• [GIVEN RECORDS]

####################

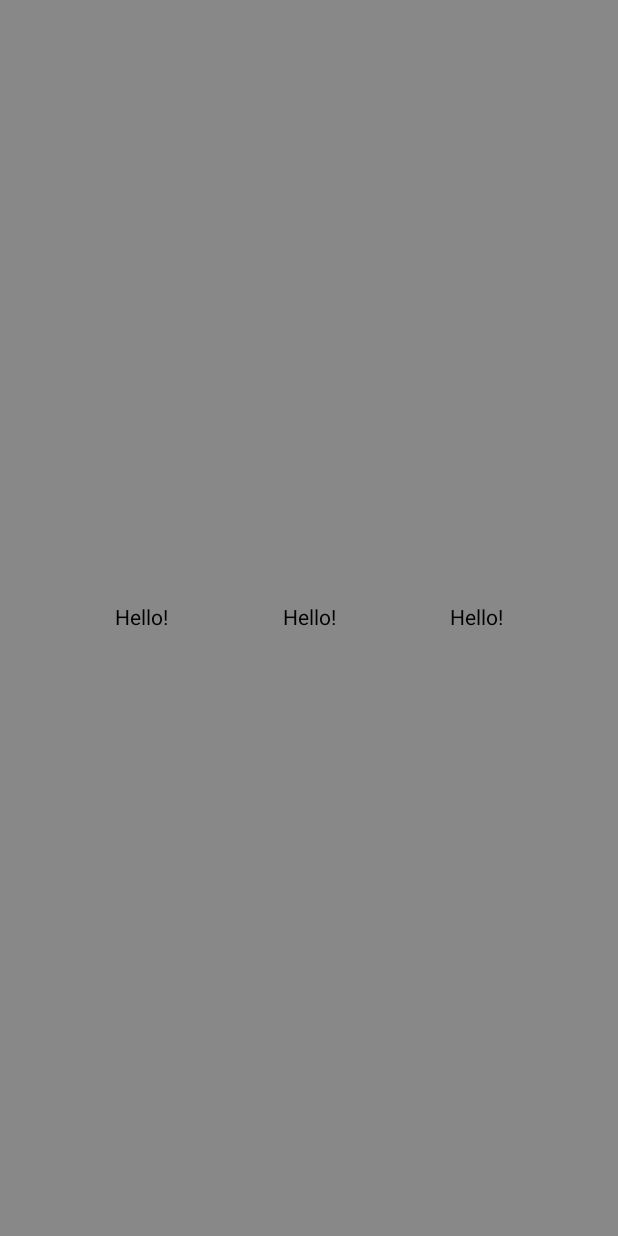
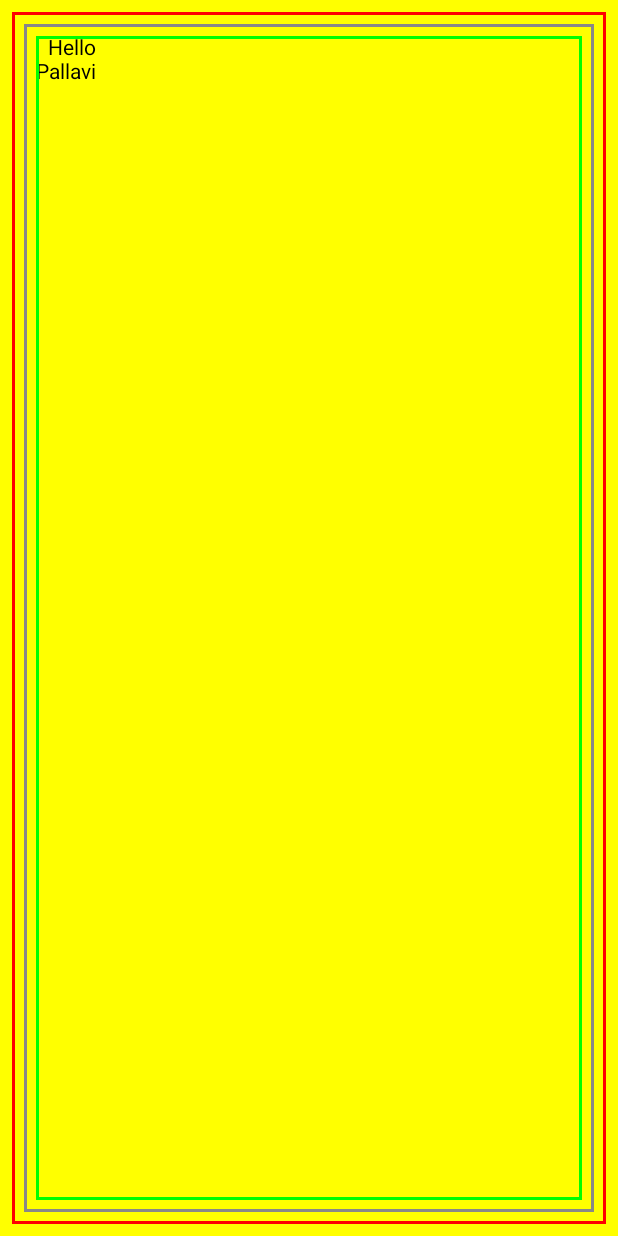
Before and after one commit to akumbhar/JetpackComponseDemo, an Android app built with Jetpack Compose: the screen it shows after launch (MainActivity), on a phone screen of 412 x 824 dp. Before the commit the screen is almost empty. Run offline under Robolectric (Android 15) with nearby library versions, the phone set to English and light mode, and no system bars.

Commit message:
Padding and margin(offset)

```diff
--- a/app/src/main/java/com/assignment/firstjetpackcomponseapplication/MainActivity.kt
+++ b/app/src/main/java/com/assignment/firstjetpackcomponseapplication/MainActivity.kt
@@ -1,43 +1,61 @@
 package com.assignment.firstjetpackcomponseapplication
 
 import android.os.Bundle
+import android.widget.Toast
 import androidx.activity.ComponentActivity
 import androidx.activity.compose.setContent
 import androidx.compose.foundation.background
-import androidx.compose.foundation.layout.Arrangement
-import androidx.compose.foundation.layout.Column
-import androidx.compose.foundation.layout.Row
-import androidx.compose.foundation.layout.fillMaxSize
+import androidx.compose.foundation.border
+import androidx.compose.foundation.clickable
+import androidx.compose.foundation.layout.*
 import androidx.compose.material.Text
 import androidx.compose.ui.Alignment
 import androidx.compose.ui.Modifier
 import androidx.compose.ui.graphics.Color
+import androidx.compose.ui.unit.dp
 
 class MainActivity : ComponentActivity() {
     override fun onCreate(savedInstanceState: Bundle?) {
         super.onCreate(savedInstanceState)
         setContent {
 
-           /* Column(
+
+            /*Column(
                 modifier = Modifier
-                    .fillMaxSize()
-                    .background(Color.Yellow),
-                horizontalAlignment = Alignment.CenterHorizontally,
-                verticalArrangement = Arrangement.SpaceEvenly,
-                ) {
+                    .width(200.dp)
+                    .height(200.dp)
+                    .background(Color.Yellow)
+            ) {
 
-                Text(text = "Hello!")
-                Text(text = "Jetpack Compose!!")
+                Text(text = "Hello")
+                Text(text = "Pallavi")
             }*/
 
-            Row(modifier = Modifier.fillMaxSize().background(Color.Gray),
-            verticalAlignment = Alignment.CenterVertically,
-            horizontalArrangement = Arrangement.SpaceEvenly) {
-                Text(text = "Hello!")
-                Text(text = "Hello!")
-                Text(text = "Hello!")
+            Column(
+                modifier = Modifier
+//                    .fillMaxWidth(0.8f)
+//                    .fillMaxHeight(0.8f)
+                    .fillMaxSize()
+                    .background(Color.Yellow)
+                    .padding(8.dp)
+                    .border(2.dp, Color.Red)
+                    .padding(8.dp)
+                    .border(2.dp, Color.Gray)
+                    .padding(8.dp)
+                    .border(2.dp, Color.Green)
 
+            ) {
+
+                Text(
+                    text = "Hello", modifier = Modifier
+                        .offset(8.dp)
+                )
+                Spacer(modifier = Modifier.width(16.dp))
+                Text(text = "Pallavi", modifier = Modifier.clickable {
+                    Toast.makeText(this@MainActivity, "Clicked!!", Toast.LENGTH_SHORT).show()
+                })
             }
+
         }
     }
 }
```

####################

• [WHAT THE TASK ASKS] Give back the whole listing exactly as it stands. Drop every picture.

• [EXERCISE ANSWER]
Before and after one commit to akumbhar/JetpackComponseDemo, an Android app built with Jetpack Compose: the screen it shows after launch (MainActivity), on a phone screen of 412 x 824 dp. Before the commit the screen is almost empty. Run offline under Robolectric (Android 15) with nearby library versions, the phone set to English and light mode, and no system bars.

Commit message:
Padding and margin(offset)

```diff
--- a/app/src/main/java/com/assignment/firstjetpackcomponseapplication/MainActivity.kt
+++ b/app/src/main/java/com/assignment/firstjetpackcomponseapplication/MainActivity.kt
@@ -1,43 +1,61 @@
 package com.assignment.firstjetpackcomponseapplication
 
 import android.os.Bundle
+import android.widget.Toast
 import androidx.activity.ComponentActivity
 import androidx.activity.compose.setContent
 import androidx.compose.foundation.background
-import androidx.compose.foundation.layout.Arrangement
-import androidx.compose.foundation.layout.Column
-import androidx.compose.foundation.layout.Row
-import androidx.compose.foundation.layout.fillMaxSize
+import androidx.compose.foundation.border
+import androidx.compose.foundation.clickable
+import androidx.compose.foundation.layout.*
 import androidx.compose.material.Text
 import androidx.compose.ui.Alignment
 import androidx.compose.ui.Modifier
 import androidx.compose.ui.graphics.Color
+import androidx.compose.ui.unit.dp
 
 class MainActivity : ComponentActivity() {
     override fun onCreate(savedInstanceState: Bundle?) {
         super.onCreate(savedInstanceState)
         setContent {
 
-           /* Column(
+
+            /*Column(
                 modifier = Modifier
-                    .fillMaxSize()
-                    .background(Color.Yellow),
-                horizontalAlignment = Alignment.CenterHorizontally,
-                verticalArrangement = Arrangement.SpaceEvenly,
-                ) {
+                    .width(200.dp)
+                    .height(200.dp)
+                    .background(Color.Yellow)
+            ) {
 
-                Text(text = "Hello!")
-                Text(text = "Jetpack Compose!!")
+                Text(text = "Hello")
+                Text(text = "Pallavi")
             }*/
 
-            Row(modifier = Modifier.fillMaxSize().background(Color.Gray),
-            verticalAlignment = Alignment.CenterVertically,
-            horizontalArrangement = Arrangement.SpaceEvenly) {
-                Text(text = "Hello!")
-                Text(text = "Hello!")
-                Text(text = "Hello!")
+            Column(
+                modifier = Modifier
+//                    .fillMaxWidth(0.8f)
+//                    .fillMaxHeight(0.8f)
+                    .fillMaxSize()
+                    .background(Color.Yellow)
+                    .padding(8.dp)
+                    .border(2.dp, Color.Red)
+                    .padding(8.dp)
+                    .border(2.dp, Color.Gray)
+                    .padding(8.dp)
+                    .border(2.dp, Color.Green)
 
+            ) {
+
+                Text(
+                    text = "Hello", modifier = Modifier
+                        .offset(8.dp)
+                )
+                Spacer(modifier = Modifier.width(16.dp))
+                Text(text = "Pallavi", modifier = Modifier.clickable {
+                    Toast.makeText(this@MainActivity, "Clicked!!", Toast.LENGTH_SHORT).show()
+                })
             }
+
         }
     }
 }
```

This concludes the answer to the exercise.